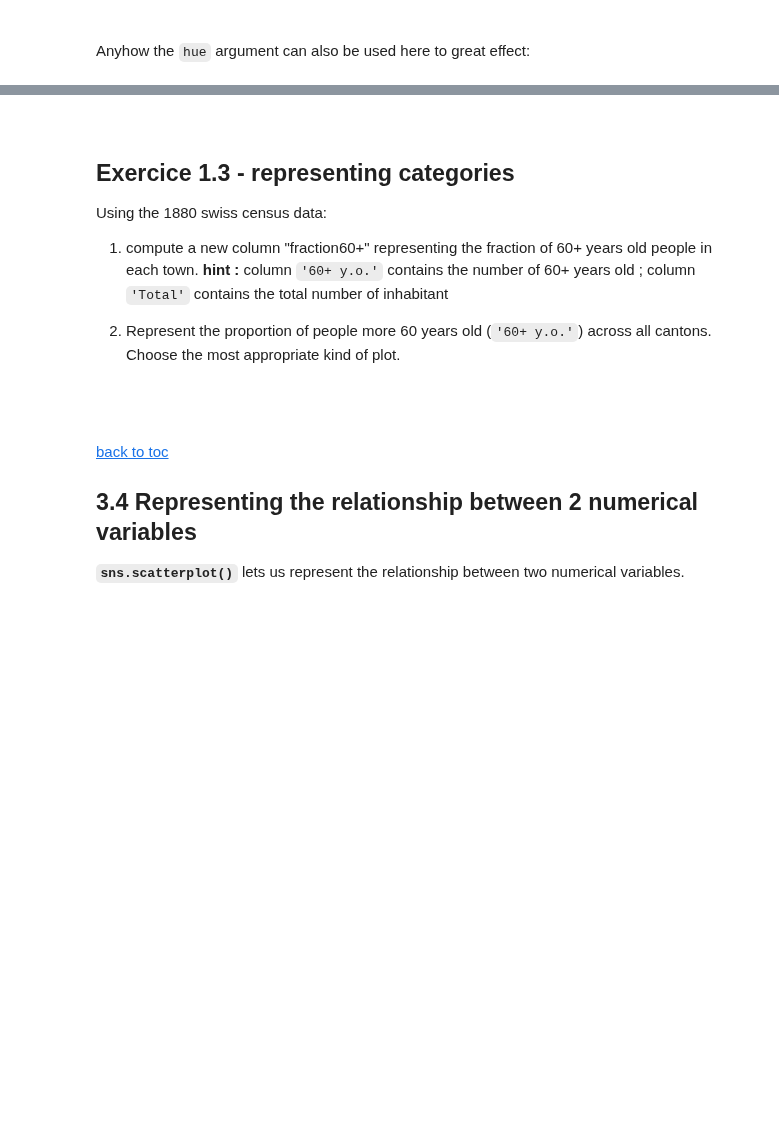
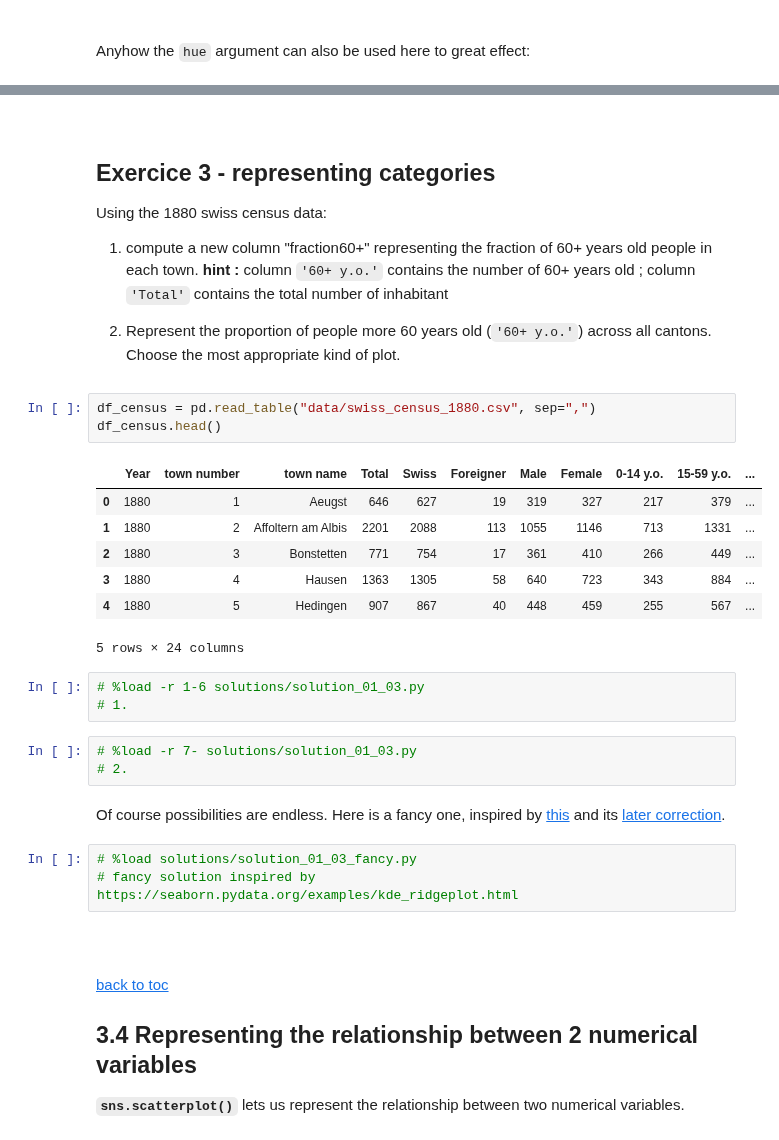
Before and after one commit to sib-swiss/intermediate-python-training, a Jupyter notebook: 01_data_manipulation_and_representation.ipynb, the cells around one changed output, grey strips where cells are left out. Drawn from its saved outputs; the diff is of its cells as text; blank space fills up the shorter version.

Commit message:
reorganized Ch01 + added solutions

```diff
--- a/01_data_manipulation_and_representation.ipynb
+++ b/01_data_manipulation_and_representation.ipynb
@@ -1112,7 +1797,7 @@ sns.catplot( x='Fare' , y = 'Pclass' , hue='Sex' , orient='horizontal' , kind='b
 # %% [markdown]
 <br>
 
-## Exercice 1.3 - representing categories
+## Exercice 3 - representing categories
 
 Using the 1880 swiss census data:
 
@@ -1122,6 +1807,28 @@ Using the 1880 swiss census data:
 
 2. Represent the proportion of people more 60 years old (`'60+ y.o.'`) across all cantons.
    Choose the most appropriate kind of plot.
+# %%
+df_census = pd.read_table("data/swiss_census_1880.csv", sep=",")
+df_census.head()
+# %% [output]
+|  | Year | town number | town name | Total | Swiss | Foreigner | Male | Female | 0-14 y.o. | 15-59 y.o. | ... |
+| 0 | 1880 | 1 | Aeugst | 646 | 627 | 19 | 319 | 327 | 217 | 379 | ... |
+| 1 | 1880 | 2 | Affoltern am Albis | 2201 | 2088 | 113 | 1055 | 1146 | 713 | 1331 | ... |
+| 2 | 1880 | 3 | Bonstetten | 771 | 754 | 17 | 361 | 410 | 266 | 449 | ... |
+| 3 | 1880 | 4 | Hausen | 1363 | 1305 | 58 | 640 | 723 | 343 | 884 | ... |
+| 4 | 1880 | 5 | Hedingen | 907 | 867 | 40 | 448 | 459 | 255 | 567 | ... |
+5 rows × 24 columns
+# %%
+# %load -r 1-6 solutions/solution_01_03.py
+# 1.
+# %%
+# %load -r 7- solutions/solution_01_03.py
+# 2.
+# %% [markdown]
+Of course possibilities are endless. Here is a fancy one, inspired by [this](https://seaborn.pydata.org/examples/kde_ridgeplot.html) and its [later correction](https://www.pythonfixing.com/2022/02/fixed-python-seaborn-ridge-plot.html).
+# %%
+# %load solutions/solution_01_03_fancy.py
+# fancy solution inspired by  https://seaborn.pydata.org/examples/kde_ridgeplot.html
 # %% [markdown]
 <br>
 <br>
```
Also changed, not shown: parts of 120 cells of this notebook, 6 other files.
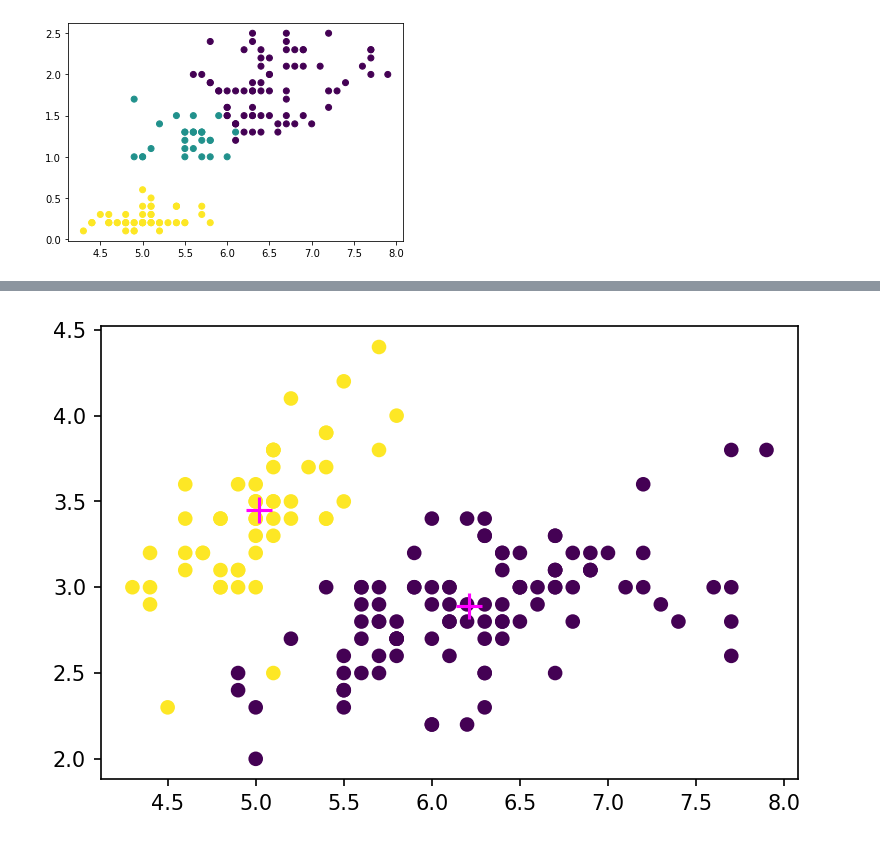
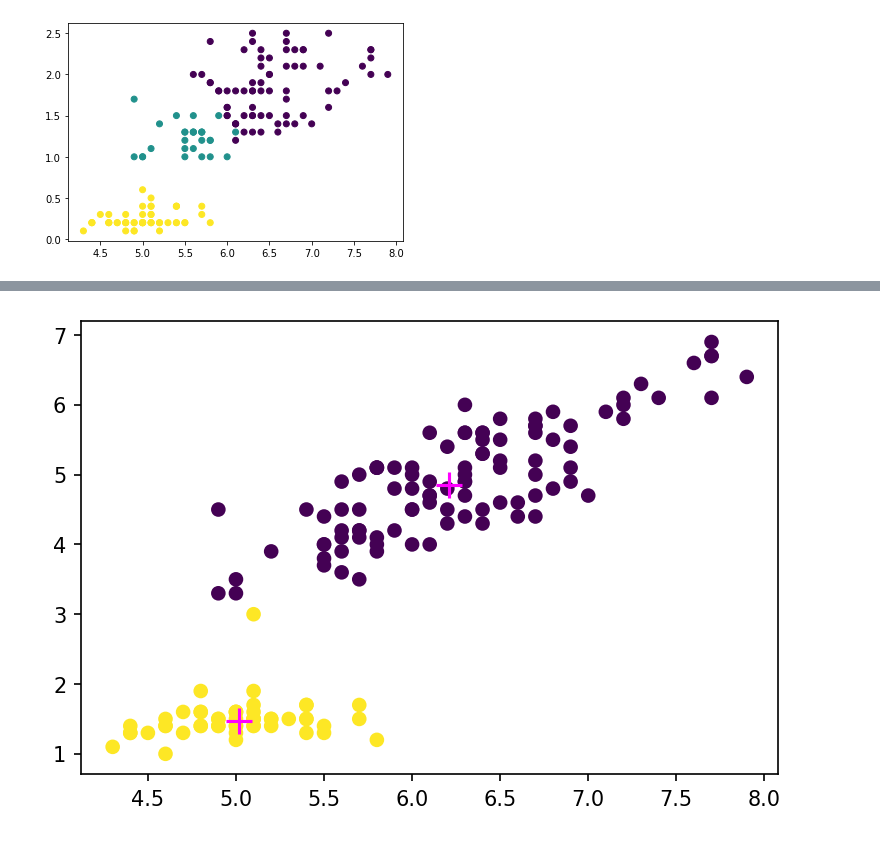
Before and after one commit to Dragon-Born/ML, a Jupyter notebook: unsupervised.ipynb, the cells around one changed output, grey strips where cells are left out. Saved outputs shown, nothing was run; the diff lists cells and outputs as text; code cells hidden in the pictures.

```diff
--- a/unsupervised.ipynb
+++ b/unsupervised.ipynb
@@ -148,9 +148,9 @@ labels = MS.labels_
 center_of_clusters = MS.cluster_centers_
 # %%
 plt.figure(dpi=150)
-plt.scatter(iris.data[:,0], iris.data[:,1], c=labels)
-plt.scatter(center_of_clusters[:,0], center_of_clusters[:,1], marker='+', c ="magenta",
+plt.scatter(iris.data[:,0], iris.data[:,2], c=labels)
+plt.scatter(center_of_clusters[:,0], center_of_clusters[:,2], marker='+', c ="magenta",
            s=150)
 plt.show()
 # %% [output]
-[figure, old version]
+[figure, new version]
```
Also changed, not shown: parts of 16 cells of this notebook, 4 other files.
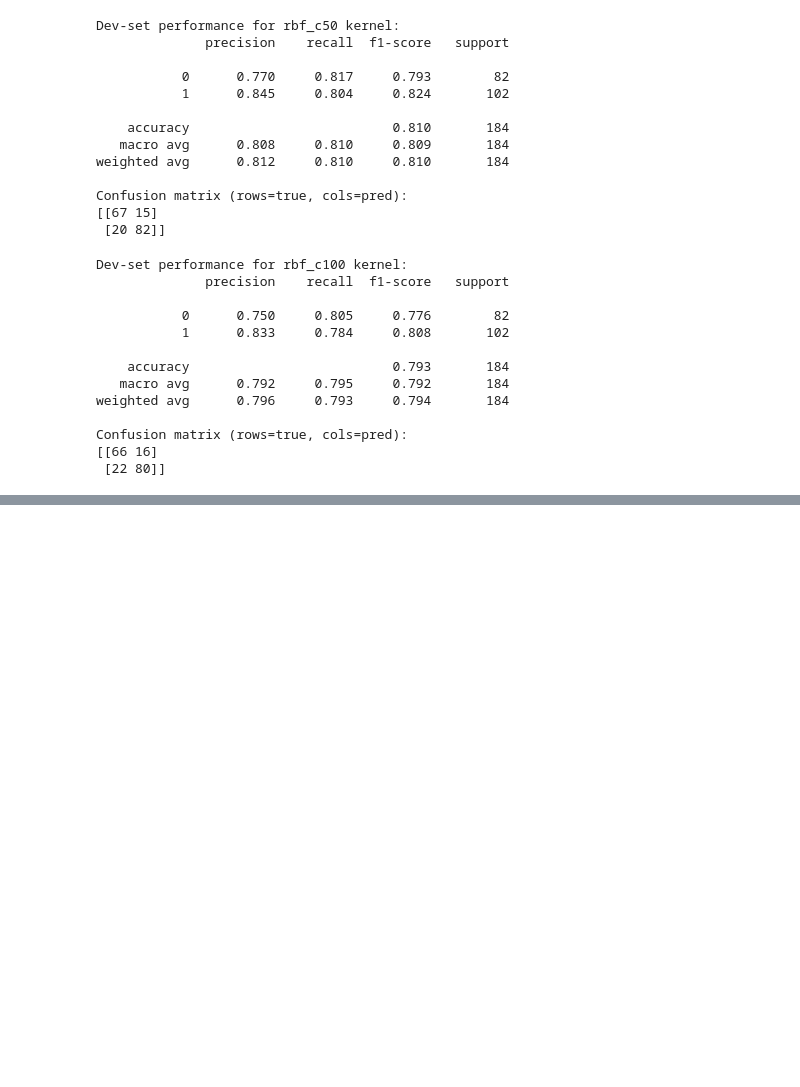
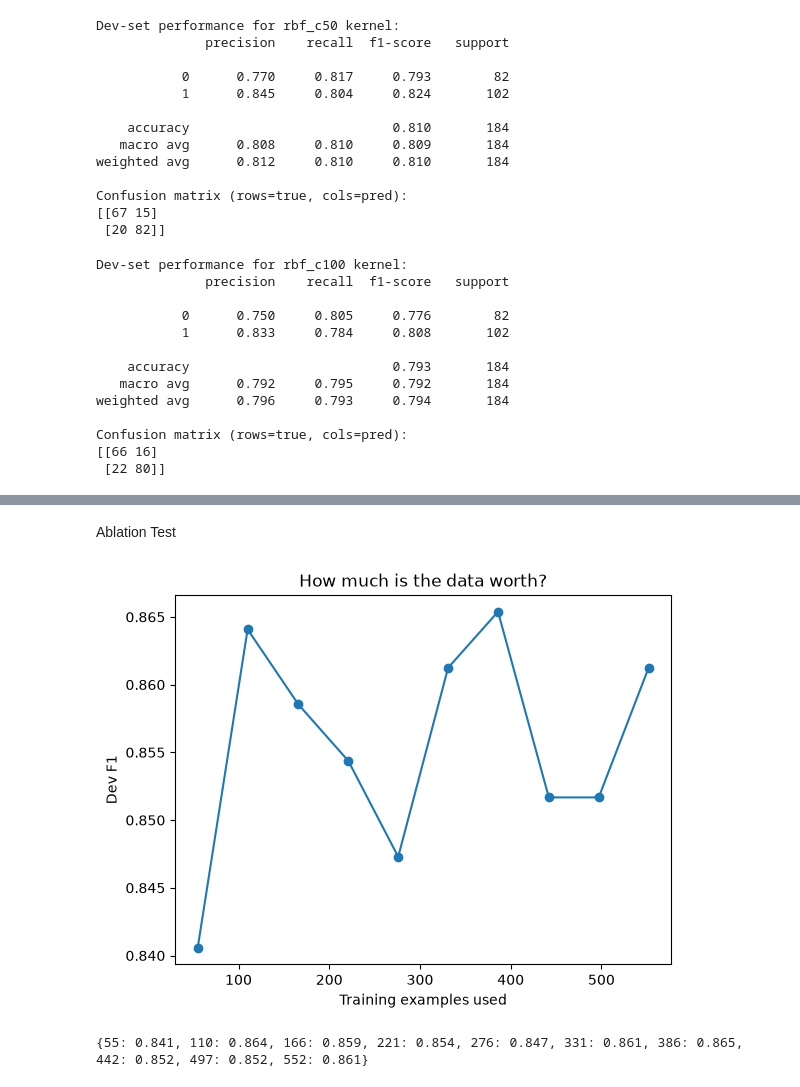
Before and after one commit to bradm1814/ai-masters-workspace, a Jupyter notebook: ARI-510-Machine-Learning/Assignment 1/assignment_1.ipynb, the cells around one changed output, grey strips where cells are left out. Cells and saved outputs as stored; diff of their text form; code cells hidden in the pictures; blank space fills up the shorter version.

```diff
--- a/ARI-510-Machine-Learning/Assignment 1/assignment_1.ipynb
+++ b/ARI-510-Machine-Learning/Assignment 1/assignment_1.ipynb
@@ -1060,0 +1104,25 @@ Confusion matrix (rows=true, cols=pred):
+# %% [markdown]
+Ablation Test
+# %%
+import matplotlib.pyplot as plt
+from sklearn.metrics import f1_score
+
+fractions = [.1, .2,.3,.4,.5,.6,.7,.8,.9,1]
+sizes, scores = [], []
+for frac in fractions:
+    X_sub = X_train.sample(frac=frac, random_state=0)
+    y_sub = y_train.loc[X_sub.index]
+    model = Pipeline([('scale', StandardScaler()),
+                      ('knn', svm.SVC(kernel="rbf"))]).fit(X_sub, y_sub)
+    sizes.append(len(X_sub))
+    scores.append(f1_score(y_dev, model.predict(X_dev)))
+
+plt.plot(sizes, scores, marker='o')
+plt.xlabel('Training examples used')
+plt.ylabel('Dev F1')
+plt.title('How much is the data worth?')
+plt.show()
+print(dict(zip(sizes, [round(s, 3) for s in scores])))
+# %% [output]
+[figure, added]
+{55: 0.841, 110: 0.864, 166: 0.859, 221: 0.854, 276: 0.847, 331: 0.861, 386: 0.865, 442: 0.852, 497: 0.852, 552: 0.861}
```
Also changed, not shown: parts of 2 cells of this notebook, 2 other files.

Aim of the exercise :: A single figure is required: the number of lines above in which the string "marker" appears.

Reply :: 3